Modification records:
::::
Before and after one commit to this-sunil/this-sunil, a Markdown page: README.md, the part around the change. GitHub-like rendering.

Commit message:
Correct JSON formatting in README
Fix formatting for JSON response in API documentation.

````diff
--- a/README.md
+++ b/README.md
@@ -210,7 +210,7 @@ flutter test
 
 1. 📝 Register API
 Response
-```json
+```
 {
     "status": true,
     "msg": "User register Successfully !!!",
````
::::
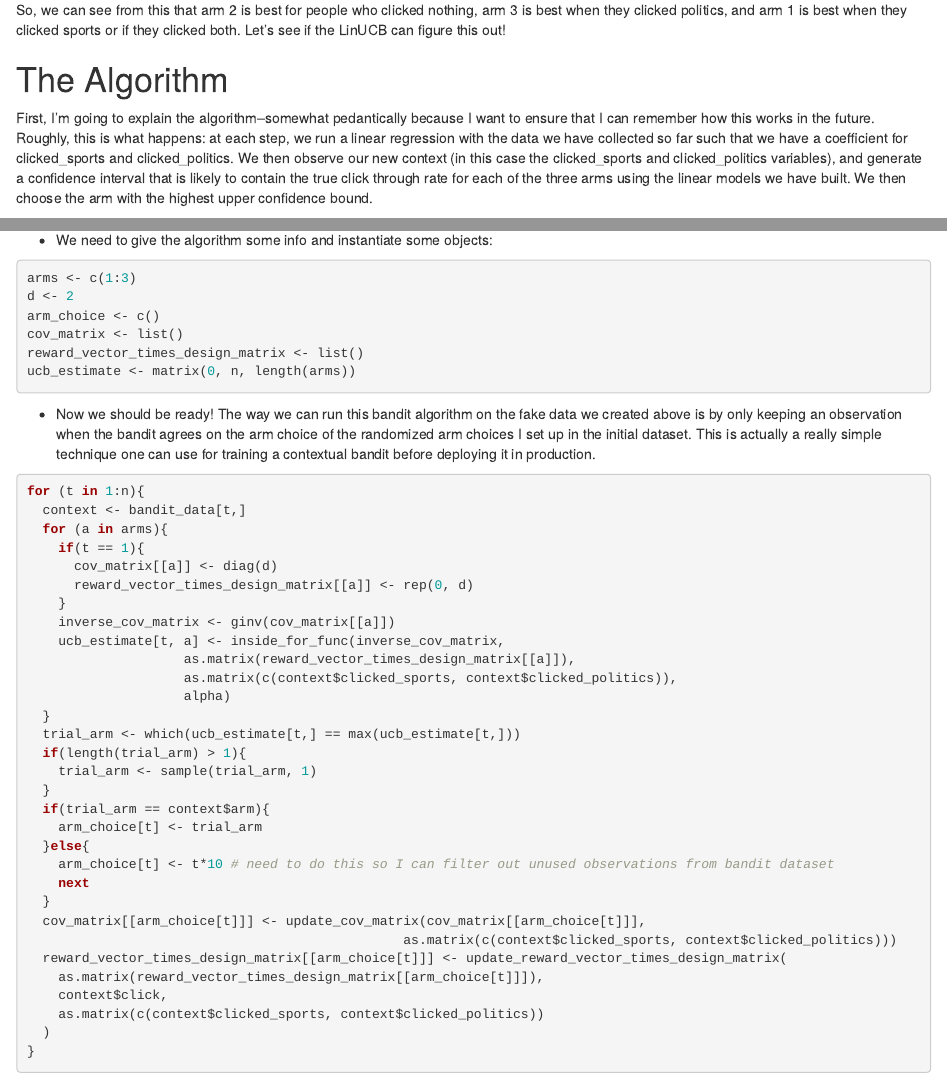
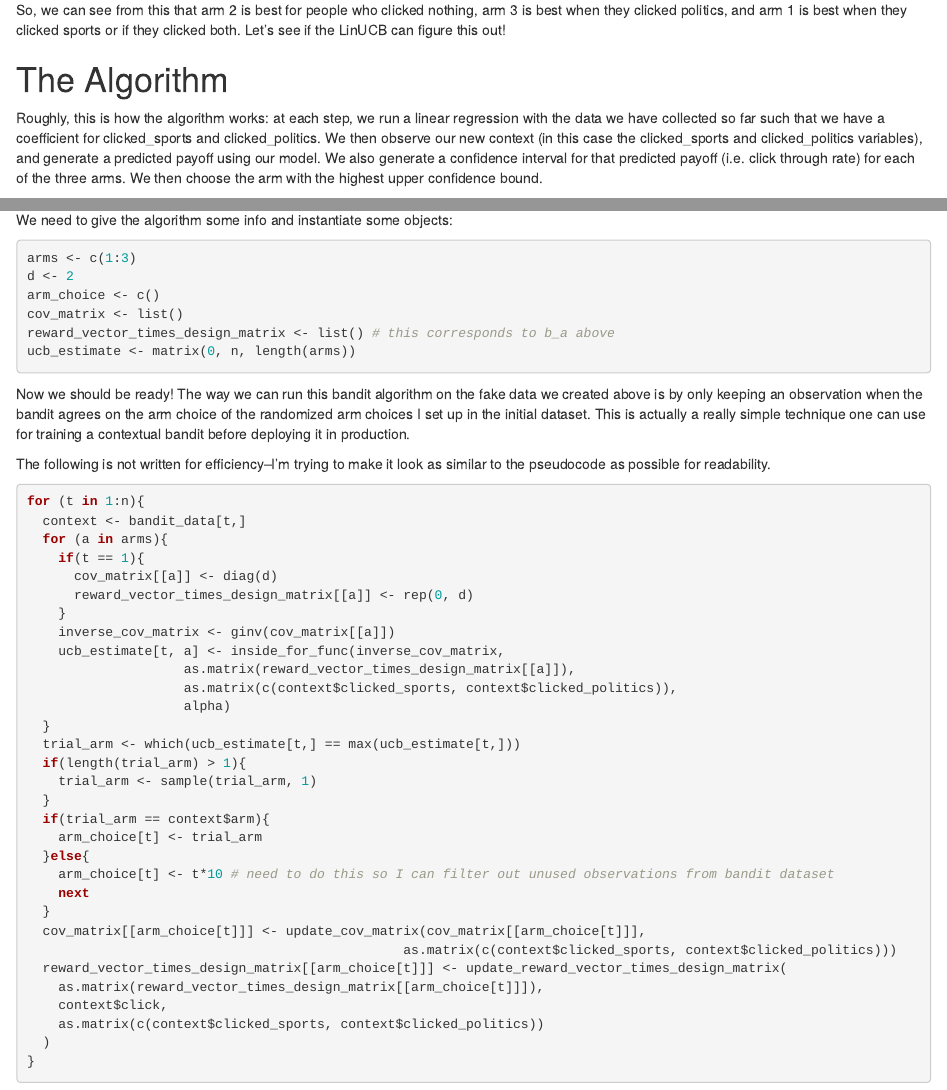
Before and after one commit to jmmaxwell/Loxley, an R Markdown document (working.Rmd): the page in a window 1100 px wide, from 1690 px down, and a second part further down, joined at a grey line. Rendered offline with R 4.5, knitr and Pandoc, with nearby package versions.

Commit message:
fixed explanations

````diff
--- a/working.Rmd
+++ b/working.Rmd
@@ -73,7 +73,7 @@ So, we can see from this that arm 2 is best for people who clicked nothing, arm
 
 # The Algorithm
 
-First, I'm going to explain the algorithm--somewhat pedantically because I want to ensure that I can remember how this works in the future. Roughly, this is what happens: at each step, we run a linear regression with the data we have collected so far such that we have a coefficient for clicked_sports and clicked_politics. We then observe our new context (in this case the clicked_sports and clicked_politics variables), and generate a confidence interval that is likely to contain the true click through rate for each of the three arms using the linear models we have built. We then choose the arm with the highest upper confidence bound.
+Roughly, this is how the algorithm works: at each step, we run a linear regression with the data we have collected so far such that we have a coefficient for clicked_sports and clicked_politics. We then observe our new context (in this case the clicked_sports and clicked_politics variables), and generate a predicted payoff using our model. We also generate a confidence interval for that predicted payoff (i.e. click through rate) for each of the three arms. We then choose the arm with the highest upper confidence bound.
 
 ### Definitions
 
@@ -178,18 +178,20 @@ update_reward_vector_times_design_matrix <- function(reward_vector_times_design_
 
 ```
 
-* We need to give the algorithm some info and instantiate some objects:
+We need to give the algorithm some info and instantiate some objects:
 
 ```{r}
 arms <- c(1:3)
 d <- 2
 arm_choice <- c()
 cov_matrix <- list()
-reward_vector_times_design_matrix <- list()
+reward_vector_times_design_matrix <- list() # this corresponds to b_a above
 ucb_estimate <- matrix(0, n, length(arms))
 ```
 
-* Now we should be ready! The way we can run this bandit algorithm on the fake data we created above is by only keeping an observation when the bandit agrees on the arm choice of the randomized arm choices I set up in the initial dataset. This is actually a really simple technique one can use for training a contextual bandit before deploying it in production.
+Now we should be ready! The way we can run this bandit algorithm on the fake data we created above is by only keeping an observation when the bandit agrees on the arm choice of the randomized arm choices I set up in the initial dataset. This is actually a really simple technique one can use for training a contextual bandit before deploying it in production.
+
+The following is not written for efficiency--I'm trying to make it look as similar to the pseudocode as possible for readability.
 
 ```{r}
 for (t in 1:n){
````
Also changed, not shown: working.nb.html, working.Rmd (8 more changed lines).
::::
→ **Prompt**:
The answer consists of the lines above that include the word "working", each copied exactly.

→ **Solution**:
Before and after one commit to jmmaxwell/Loxley, an R Markdown document (working.Rmd): the page in a window 1100 px wide, from 1690 px down, and a second part further down, joined at a grey line. Rendered offline with R 4.5, knitr and Pandoc, with nearby package versions.
--- a/working.Rmd
+++ b/working.Rmd
Also changed, not shown: working.nb.html, working.Rmd (8 more changed lines).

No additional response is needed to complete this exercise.